2. (:21) Self Deception

“And he said, ‘All these things I have kept from my youth.’”

Geldenhuys: It is a great disappointment to him that the Master refers him only to the Ten Commandments which he himself knows so well and has observed so faithfully . . . he had come to Jesus to learn whether there was not perhaps something special, something great and heroic, which he must do that it may give him this inward rest and assurance of redemption.

Lenski: He says this to Jesus without blinking an eye. And he is perfectly sincere in what he says. This divine law has no terrors for him – he has kept it all. This is a sample of Pharisaic training which nullifies the very effect God intends his law to produce, namely contrite knowledge of sin and the terrors conscientiae. This young ruler is altogether self-righteous in the face of the law.

Deffinbaugh: The man first had to be lost, dependent and helpless like a child, before he could be saved. This was the role which the law played—to show men to be sinners, deserving only of divine wrath. Jesus thus chose to dwell on the law, as a means to pointing the man to his sin, and then to grace.


A. (:22) Pressure Point

“And when Jesus heard this, He said to him, ‘One thing you still lack; sell all that you possess, and distribute it to the poor, and you shall have treasure in heaven; and come, follow Me.’”

You cannot serve God and Mammon
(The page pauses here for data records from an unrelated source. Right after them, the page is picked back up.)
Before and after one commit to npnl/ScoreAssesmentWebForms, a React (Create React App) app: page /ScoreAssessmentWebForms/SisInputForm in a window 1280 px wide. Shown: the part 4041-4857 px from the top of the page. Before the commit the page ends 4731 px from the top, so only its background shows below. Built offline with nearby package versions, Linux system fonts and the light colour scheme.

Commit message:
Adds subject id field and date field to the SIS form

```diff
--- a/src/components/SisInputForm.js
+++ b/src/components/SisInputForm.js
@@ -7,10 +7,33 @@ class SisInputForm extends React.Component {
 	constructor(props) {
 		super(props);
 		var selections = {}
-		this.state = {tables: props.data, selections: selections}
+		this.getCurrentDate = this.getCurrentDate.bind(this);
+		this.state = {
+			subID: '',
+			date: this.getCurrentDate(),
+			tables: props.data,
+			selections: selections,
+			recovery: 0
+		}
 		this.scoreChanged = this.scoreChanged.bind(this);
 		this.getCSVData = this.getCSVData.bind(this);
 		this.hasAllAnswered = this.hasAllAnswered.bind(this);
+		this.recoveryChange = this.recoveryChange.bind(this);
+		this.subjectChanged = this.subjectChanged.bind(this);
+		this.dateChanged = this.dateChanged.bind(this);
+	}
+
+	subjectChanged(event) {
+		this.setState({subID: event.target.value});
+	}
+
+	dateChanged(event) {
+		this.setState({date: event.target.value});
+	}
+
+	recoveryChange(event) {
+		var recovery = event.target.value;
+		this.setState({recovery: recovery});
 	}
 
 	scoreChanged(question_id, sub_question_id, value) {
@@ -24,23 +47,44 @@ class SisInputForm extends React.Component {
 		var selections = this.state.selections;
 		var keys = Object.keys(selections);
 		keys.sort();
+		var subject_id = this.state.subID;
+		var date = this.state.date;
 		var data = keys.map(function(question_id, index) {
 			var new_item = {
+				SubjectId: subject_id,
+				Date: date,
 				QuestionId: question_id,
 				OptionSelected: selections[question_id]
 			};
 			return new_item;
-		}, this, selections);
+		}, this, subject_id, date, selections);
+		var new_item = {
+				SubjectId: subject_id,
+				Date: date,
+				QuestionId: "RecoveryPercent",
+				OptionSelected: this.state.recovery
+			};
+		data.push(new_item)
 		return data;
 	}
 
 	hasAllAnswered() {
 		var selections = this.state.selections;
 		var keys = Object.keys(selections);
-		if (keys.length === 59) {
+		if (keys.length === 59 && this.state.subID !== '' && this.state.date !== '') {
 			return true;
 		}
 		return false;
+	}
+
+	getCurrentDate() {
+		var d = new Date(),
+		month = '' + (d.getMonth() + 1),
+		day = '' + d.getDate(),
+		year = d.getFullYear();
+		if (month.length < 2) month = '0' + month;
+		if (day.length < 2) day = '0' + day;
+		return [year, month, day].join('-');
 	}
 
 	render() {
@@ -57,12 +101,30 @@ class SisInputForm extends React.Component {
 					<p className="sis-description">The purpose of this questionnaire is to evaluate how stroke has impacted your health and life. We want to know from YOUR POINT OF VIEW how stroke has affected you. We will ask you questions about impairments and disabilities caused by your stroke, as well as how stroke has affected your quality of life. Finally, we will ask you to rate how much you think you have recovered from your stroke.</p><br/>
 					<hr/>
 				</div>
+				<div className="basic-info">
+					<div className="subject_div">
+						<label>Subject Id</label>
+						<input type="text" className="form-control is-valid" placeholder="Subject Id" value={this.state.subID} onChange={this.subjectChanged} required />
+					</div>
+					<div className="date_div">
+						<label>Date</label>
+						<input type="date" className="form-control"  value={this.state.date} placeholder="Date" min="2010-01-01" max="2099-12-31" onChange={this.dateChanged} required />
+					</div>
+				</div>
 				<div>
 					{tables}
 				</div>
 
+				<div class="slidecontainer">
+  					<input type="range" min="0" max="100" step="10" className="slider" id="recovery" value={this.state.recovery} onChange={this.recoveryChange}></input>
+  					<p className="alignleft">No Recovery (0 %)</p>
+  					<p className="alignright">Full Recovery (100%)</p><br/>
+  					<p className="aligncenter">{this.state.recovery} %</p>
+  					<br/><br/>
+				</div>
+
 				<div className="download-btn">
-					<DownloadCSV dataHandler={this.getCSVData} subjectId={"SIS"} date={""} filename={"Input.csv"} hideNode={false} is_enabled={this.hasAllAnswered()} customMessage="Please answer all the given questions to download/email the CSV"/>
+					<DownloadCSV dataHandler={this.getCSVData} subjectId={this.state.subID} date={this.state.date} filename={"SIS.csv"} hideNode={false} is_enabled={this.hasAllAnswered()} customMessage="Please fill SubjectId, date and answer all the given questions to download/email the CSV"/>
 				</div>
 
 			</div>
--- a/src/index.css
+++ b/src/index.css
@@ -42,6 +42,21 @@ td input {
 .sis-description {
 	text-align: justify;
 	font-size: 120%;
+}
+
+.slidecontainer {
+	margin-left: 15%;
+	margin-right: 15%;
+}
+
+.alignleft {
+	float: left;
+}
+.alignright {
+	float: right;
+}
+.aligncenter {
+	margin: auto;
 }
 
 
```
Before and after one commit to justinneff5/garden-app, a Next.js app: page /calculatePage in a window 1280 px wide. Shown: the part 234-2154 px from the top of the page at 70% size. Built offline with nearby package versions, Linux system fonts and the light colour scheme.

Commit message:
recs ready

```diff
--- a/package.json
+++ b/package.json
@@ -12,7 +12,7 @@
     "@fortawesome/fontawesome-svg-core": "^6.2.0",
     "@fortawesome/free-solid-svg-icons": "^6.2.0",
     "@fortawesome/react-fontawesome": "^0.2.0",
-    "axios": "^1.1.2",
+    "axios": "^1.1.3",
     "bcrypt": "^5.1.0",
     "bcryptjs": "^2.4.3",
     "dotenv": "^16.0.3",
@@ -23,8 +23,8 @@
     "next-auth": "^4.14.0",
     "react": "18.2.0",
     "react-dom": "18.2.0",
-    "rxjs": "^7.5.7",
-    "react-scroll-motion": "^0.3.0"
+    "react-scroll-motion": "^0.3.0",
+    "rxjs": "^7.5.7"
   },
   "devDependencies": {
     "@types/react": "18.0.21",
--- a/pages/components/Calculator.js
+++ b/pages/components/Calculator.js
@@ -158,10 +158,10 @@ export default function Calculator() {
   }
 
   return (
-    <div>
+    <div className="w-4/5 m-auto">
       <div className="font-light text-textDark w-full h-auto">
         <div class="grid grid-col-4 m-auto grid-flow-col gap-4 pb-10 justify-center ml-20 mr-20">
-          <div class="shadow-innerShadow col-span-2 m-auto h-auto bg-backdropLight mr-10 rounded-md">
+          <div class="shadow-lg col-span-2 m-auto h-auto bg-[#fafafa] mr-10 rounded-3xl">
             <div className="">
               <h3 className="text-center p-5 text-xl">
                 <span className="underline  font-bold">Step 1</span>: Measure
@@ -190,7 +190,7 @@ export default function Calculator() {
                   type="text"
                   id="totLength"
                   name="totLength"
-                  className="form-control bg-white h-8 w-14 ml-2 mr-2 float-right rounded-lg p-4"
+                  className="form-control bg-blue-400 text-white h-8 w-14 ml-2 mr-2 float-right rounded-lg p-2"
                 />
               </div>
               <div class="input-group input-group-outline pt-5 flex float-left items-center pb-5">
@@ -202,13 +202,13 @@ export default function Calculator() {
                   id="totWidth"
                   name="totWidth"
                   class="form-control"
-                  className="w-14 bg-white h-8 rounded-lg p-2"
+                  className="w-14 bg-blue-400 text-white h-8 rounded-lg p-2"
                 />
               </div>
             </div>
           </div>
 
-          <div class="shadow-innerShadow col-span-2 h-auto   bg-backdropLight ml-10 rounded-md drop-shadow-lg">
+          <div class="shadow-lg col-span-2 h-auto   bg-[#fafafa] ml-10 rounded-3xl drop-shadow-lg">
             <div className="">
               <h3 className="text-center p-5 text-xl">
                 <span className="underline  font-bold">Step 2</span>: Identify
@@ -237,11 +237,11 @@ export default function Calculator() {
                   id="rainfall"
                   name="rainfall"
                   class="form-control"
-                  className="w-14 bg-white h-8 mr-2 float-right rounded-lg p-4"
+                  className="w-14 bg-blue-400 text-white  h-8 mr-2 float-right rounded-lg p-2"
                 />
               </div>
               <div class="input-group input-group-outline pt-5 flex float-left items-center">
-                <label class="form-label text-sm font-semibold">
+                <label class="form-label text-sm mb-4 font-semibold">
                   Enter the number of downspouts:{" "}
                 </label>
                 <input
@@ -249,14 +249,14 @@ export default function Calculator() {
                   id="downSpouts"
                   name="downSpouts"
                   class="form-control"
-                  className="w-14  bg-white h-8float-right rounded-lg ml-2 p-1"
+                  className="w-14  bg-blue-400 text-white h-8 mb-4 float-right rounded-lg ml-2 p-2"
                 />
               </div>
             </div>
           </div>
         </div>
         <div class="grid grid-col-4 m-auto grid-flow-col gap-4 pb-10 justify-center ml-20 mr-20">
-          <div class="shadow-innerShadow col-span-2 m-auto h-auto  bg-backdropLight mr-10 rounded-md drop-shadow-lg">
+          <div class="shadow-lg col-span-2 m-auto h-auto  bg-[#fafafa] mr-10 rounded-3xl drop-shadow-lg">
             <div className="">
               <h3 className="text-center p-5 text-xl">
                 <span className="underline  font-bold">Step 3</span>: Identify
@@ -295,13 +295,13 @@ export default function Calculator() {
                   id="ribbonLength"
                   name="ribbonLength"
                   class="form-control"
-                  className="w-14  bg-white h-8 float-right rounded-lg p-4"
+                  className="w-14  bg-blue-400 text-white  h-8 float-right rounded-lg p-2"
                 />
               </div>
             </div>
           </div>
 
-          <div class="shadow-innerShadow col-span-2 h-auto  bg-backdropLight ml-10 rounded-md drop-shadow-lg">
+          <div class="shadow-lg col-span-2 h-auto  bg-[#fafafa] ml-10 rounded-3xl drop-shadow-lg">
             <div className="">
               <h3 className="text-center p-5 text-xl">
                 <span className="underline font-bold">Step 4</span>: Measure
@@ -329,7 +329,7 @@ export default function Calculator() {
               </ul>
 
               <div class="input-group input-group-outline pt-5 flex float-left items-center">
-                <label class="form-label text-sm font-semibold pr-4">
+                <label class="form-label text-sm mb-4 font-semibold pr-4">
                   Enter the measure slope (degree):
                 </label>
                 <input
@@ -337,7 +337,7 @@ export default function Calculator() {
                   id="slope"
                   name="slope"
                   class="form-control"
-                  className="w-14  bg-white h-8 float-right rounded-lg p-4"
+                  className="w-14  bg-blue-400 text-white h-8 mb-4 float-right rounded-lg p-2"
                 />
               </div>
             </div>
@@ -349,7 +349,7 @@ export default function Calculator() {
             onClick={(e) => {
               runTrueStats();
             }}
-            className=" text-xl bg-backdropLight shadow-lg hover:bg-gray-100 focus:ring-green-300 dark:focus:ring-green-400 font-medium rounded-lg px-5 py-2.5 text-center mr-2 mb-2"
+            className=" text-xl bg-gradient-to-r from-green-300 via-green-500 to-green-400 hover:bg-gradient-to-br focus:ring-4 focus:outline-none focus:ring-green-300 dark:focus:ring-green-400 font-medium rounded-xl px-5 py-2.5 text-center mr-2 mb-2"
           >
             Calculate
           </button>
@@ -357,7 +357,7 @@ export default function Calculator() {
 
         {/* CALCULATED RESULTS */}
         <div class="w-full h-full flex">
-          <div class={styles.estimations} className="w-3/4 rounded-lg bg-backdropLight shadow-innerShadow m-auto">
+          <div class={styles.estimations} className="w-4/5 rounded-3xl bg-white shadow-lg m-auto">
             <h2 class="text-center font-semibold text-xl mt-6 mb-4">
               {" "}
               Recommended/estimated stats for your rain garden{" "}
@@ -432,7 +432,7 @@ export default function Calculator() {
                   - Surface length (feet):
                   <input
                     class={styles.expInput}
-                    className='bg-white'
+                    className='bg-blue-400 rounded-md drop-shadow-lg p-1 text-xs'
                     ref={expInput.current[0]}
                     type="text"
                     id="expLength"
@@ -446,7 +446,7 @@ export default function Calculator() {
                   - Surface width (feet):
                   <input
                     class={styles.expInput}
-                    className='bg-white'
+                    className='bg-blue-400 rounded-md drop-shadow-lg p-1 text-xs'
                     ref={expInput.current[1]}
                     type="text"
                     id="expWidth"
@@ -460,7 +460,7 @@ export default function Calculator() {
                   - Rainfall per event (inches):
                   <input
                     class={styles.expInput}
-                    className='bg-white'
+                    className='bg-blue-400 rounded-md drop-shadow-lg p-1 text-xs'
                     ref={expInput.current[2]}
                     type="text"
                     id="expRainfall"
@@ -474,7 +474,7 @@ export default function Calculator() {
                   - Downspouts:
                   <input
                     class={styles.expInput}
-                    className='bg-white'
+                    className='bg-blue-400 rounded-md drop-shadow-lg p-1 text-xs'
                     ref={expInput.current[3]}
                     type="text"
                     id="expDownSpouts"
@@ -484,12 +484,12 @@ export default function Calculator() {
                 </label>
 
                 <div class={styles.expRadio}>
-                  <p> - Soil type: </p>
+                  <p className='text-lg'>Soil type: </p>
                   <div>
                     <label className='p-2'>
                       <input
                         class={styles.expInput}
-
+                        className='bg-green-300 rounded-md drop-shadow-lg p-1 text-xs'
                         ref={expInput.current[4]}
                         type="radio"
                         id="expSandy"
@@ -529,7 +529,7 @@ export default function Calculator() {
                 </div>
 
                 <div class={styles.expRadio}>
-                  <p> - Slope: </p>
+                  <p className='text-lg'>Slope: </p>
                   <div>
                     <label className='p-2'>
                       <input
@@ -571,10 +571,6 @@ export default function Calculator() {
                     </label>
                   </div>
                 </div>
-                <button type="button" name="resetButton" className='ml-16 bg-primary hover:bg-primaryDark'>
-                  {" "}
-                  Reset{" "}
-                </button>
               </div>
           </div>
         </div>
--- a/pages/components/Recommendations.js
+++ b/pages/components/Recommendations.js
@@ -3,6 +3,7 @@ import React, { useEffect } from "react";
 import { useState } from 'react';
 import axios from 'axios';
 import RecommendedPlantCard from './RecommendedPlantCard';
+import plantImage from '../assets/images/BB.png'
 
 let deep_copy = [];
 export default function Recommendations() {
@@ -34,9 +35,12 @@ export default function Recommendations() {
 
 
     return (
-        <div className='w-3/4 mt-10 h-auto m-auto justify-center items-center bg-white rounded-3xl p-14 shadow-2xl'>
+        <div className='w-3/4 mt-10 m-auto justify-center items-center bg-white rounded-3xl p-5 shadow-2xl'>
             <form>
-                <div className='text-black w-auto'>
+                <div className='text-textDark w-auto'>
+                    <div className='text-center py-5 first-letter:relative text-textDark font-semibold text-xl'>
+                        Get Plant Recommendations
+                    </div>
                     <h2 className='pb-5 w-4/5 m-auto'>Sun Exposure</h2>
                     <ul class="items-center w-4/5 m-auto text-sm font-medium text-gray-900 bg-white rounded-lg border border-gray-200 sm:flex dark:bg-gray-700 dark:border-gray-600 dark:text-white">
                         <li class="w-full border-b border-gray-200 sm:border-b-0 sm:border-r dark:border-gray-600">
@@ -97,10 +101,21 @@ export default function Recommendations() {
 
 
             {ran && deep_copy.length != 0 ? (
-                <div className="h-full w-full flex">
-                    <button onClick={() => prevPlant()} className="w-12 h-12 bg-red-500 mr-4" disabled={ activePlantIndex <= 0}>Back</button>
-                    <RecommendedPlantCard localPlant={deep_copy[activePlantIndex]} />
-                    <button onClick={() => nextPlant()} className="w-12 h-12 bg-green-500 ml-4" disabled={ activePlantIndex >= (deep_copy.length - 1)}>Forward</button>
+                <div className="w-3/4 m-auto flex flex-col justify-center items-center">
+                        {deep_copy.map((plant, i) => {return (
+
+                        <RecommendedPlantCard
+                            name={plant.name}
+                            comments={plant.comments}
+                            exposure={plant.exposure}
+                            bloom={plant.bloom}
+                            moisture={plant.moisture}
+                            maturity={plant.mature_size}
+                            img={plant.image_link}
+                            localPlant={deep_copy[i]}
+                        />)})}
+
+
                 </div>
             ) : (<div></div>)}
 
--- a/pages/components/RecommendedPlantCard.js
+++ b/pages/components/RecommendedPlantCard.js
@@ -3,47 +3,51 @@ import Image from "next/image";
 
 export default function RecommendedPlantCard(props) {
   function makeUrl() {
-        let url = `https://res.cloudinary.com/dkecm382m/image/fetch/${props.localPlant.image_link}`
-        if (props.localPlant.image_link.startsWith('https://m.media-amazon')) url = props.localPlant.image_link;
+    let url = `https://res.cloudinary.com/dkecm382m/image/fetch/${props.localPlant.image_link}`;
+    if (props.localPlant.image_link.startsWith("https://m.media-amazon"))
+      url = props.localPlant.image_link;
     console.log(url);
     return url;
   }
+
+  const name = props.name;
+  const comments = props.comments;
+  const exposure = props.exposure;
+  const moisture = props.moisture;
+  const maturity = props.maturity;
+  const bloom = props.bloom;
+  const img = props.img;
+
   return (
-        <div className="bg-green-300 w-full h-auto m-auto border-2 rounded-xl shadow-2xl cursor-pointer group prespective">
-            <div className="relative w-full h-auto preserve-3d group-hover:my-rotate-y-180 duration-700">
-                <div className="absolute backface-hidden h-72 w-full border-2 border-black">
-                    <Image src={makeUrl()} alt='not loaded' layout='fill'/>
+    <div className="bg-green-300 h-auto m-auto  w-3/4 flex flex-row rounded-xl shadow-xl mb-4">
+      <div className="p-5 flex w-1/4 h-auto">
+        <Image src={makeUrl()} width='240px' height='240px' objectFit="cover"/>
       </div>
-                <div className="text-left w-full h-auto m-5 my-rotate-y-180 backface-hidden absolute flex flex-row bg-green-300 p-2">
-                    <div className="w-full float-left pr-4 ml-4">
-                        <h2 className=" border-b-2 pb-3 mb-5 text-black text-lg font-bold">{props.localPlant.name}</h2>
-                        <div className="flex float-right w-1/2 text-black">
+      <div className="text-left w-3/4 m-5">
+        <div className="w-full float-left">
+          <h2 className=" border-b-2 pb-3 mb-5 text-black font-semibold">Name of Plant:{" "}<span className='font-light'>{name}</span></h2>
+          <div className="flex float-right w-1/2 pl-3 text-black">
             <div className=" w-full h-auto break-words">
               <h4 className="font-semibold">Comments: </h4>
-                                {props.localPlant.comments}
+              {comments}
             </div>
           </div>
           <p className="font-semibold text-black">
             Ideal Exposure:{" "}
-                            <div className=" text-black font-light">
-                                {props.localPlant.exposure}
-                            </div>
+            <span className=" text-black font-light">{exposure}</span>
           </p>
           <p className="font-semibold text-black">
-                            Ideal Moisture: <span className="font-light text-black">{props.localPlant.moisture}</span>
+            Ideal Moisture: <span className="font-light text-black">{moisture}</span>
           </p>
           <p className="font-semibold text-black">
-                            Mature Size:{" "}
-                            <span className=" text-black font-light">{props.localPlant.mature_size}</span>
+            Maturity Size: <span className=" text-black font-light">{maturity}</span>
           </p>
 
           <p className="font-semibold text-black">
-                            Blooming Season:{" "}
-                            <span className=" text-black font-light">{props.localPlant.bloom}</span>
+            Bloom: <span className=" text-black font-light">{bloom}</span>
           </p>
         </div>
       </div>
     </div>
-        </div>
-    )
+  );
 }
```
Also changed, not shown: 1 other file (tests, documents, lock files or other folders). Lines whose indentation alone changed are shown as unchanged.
Morris: The ruler had not reflected on what God’s goodness meant, nor had he measured himself against God’s commandments closely enough to see his failure to reach God’s standards. Now Jesus issued a challenge which showed that he came short of what was required. But the call to give everything away was more than simply a dramatic challenge; it showed that the man had not understood the commandments he professed to have kept. The first of them enjoins the worship of one God. But when he was faced with the choice he found that he could not serve God by parting with his money. It was not really God that had first place in his heart.

Anyabwile: he doesn’t notice that Jesus temporarily omits the first table of the law that records those duties we ow to God. We must have no god by God. So the Lord calls the man to practically demonstrate he has no other gods but God by selling his possessions and giving to the poor. . . He looks at Jesus and then his things, and he chooses his things over Jesus.

B. (:23) Fatal Flaw

“But when he had heard these things, he became very sad; for he was extremely rich.”

MacArthur: Jesus was not setting forth terms for salvation, but rather exposing the young man’s true heart. His refusal to obey here revealed two things:

1) he was not blameless as far as the law was concerned, because he was guilty of loving himself and his possessions more than his neighbors (cf. Mt 19:19); and

2) he lacked true faith, which involves a willingness to surrender all at Christ’s bidding (Mt 16:24). Jesus was not teaching salvation by philanthropy; but He was demanding that this young man give Him first place. The young man failed the test.


A. (:24-25) Impossibility of the Wealthy Achieving Salvation

1. (:24) Statement

“And Jesus looked at him and said,

‘How hard it is for those who are wealthy to enter the kingdom of God!’”

Donald Miller: The strong hold that the goods of this life have on us is to be seen in Jesus’ sad recognition of how difficult it is for one who is wealthy to put God first. In fact, apart from the grace of God, it is impossible.

2. (:25) Illustration

“For it is easier for a camel to go through the eye of a needle,

than for a rich man to enter the kingdom of God.”

B. (:26-27) Only Possibility is Sovereign Grace of God

1. (:26) Despairing Question

“And they who heard it said, ‘Then who can be saved?’”

2. (:27) Hopeful Response

“But He said, ‘The things impossible with men are possible with God.’”

Morris: All this represents a reversal of accepted ideas. It was commonly held that riches were a sign of God’s blessing, so that the rich man had the best opportunity of the good things of the next world as of this. So Jesus’ hearers ask, Then who can be saved? They do not ask, “What rich man?” but, “Who (of any kind)?” If the rich with all their advantages can scarcely be saved, what hope is there for others? Jesus makes it clear that there is none. But what man cannot do God can. Salvation, for rich or poor, is always a miracle of divine grace. It is always God’s gift.